The Food and Drug Administration is responsible for reviewing medical products and determining if there is a need to initiate a recall. There are a few different types of recalls, and it may help you to know about the differences and what they could mean for you as a consumer. If you have a faulty product or you suffered harm because of a dangerous device, it is smart to know how to protect your rights.
Types of recalls
The type of recall the FDA may initiate depends on how bad the risk is to consumers and what type of product it is. The FDA keeps a list of recalls on their website, but your doctor might notify you if there is a specific risk to you. The different classes of FDA recalls are as follows:
- Class III recall – These recalls involve devices that are essential for the sustaining of human life, including things like pacemakers, bone implants and more.
- Class II recall – These recalls involve devices that will probably not cause a person serious harm as long as he or she uses it correctly. Examples include wheelchairs or some types of surgical pumps.
- Class I recall – These recalls are for items like surgical gloves and other medical products that are unlikely to cause a patient injury.
When the FDA initiates a recall, it is because they received information that indicates a specific product could cause patient harm. Sometimes, a recall may too late to help some patients avoid suffering an injury, or at-risk patients may never receive notice of a recall.
Injured patients have rights
If you suffered harm because of a dangerous medical product, implanted device or drug prescribed by your doctor, you could have grounds to pursue financial compensation. Manufacturers and other parties may be liable for harm caused by defective consumer products, and you do not have to fight for your interests alone.
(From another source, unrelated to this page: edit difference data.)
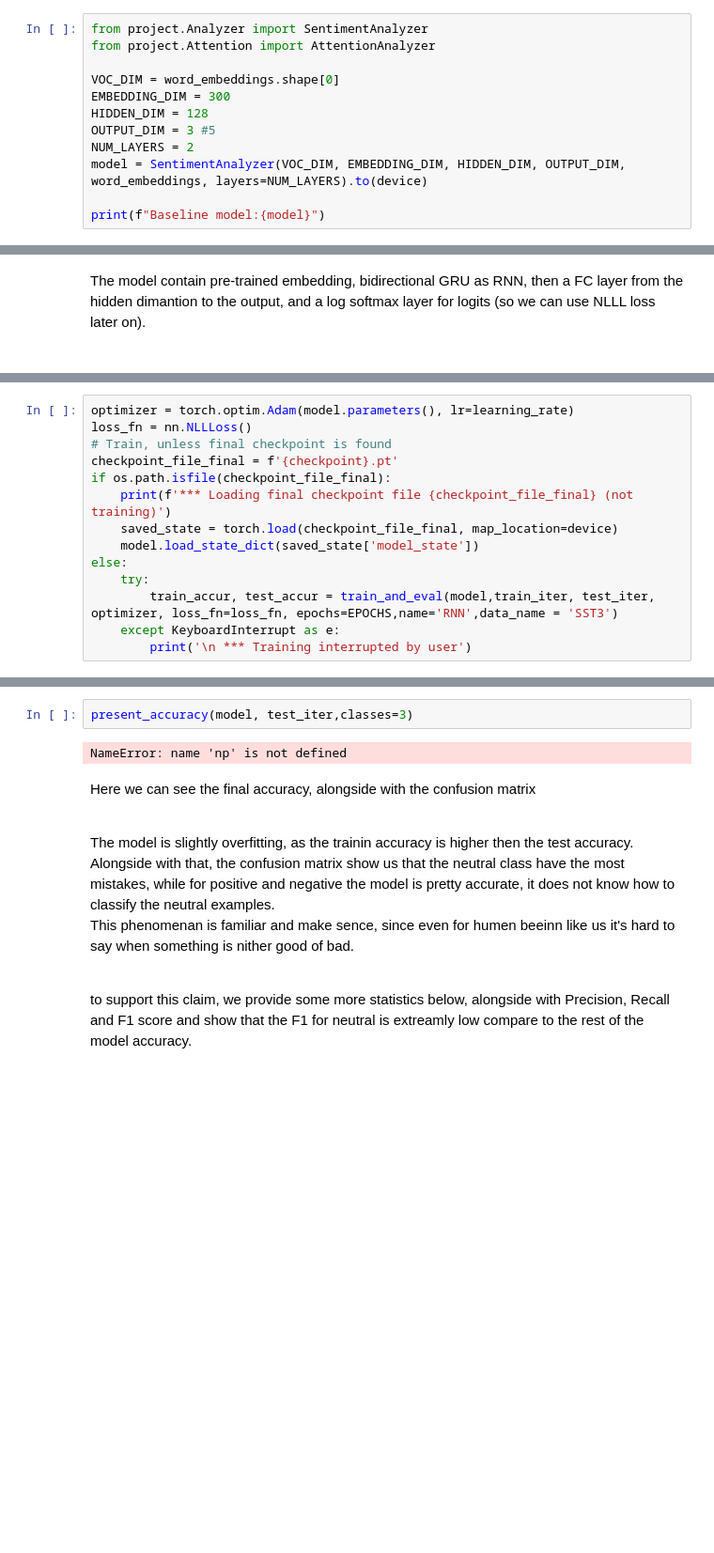
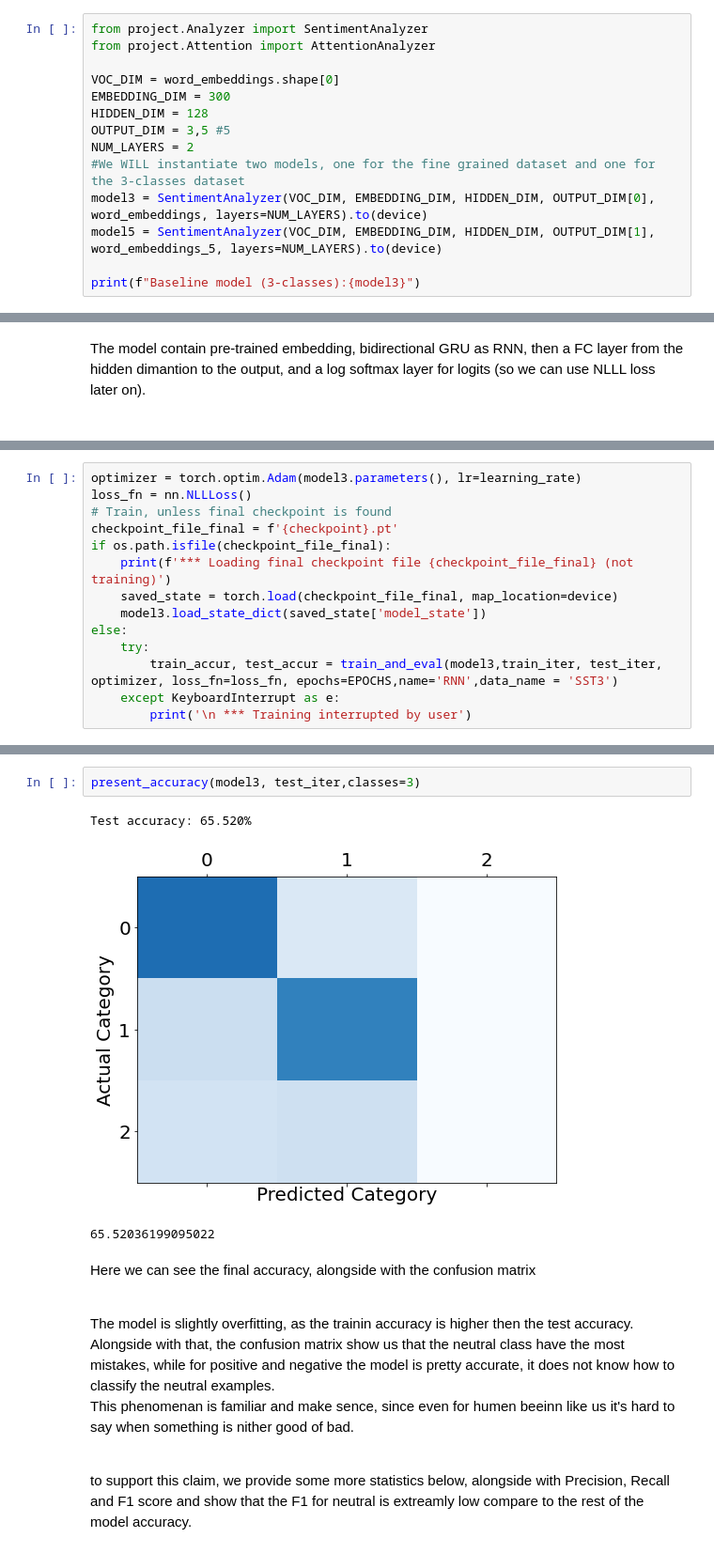
Before and after one commit to mkimhi/Sentiment-Analysis-Attention, a Jupyter notebook: Part3_MiniProject.ipynb, the cells around one changed output, grey strips where cells are left out. Shown: that part at 94% size. Cells and saved outputs as stored; diff of their text form; blank space fills up the shorter version.

```diff
--- a/Part3_MiniProject.ipynb
+++ b/Part3_MiniProject.ipynb
@@ -170,9 +170,11 @@ from project.Attention import AttentionAnalyzer
 VOC_DIM = word_embeddings.shape[0]
 EMBEDDING_DIM = 300
 HIDDEN_DIM = 128
-OUTPUT_DIM = 3 #5
+OUTPUT_DIM = 3,5 #5
 NUM_LAYERS = 2
-model = SentimentAnalyzer(VOC_DIM, EMBEDDING_DIM, HIDDEN_DIM, OUTPUT_DIM, word_embeddings, layers=NUM_LAYERS).to(device)
+#We WILL instantiate two models, one for the fine grained dataset and one for the 3-classes dataset
+model3 = SentimentAnalyzer(VOC_DIM, EMBEDDING_DIM, HIDDEN_DIM, OUTPUT_DIM[0], word_embeddings, layers=NUM_LAYERS).to(device)
+model5 = SentimentAnalyzer(VOC_DIM, EMBEDDING_DIM, HIDDEN_DIM, OUTPUT_DIM[1], word_embeddings_5, layers=NUM_LAYERS).to(device)
 
-print(f"Baseline model:{model}")
+print(f"Baseline model (3-classes):{model3}")
 # %% [output]
@@ -212,15 +213,15 @@ ImportError: cannot import name 'print_stats' from 'project.Trainer' (/home/mosh
 # %%
-optimizer = torch.optim.Adam(model.parameters(), lr=learning_rate)
+optimizer = torch.optim.Adam(model3.parameters(), lr=learning_rate)
 loss_fn = nn.NLLLoss()
 # Train, unless final checkpoint is found
 checkpoint_file_final = f'{checkpoint}.pt'
 if os.path.isfile(checkpoint_file_final):
     print(f'*** Loading final checkpoint file {checkpoint_file_final} (not training)')
     saved_state = torch.load(checkpoint_file_final, map_location=device)
-    model.load_state_dict(saved_state['model_state'])
+    model3.load_state_dict(saved_state['model_state'])
 else:
     try:
-        train_accur, test_accur = train_and_eval(model,train_iter, test_iter, optimizer, loss_fn=loss_fn, epochs=EPOCHS,name='RNN',data_name = 'SST3')
+        train_accur, test_accur = train_and_eval(model3,train_iter, test_iter, optimizer, loss_fn=loss_fn, epochs=EPOCHS,name='RNN',data_name = 'SST3')
     except KeyboardInterrupt as e:
         print('\n *** Training interrupted by user')
 # %% [output]
@@ -244,7 +229,9 @@ Epoch #29(Test), accuracy=0.641, elapsed=2.4 sec
 # %%
-present_accuracy(model, test_iter,classes=3)
+present_accuracy(model3, test_iter,classes=3)
 # %% [output]
-NameError: name 'np' is not defined
+Test accuracy: 65.520%
+[figure, added]
+65.52036199095022
 # %% [markdown]
 Here we can see the final accuracy, alongside with the confusion matrix <br/><br/>
 
```
Also changed, not shown: parts of 22 cells of this notebook, 2 other files.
You may find it beneficial to work with an experienced Tennessee attorney who can help you pursue appropriate recompense for your pain and suffering.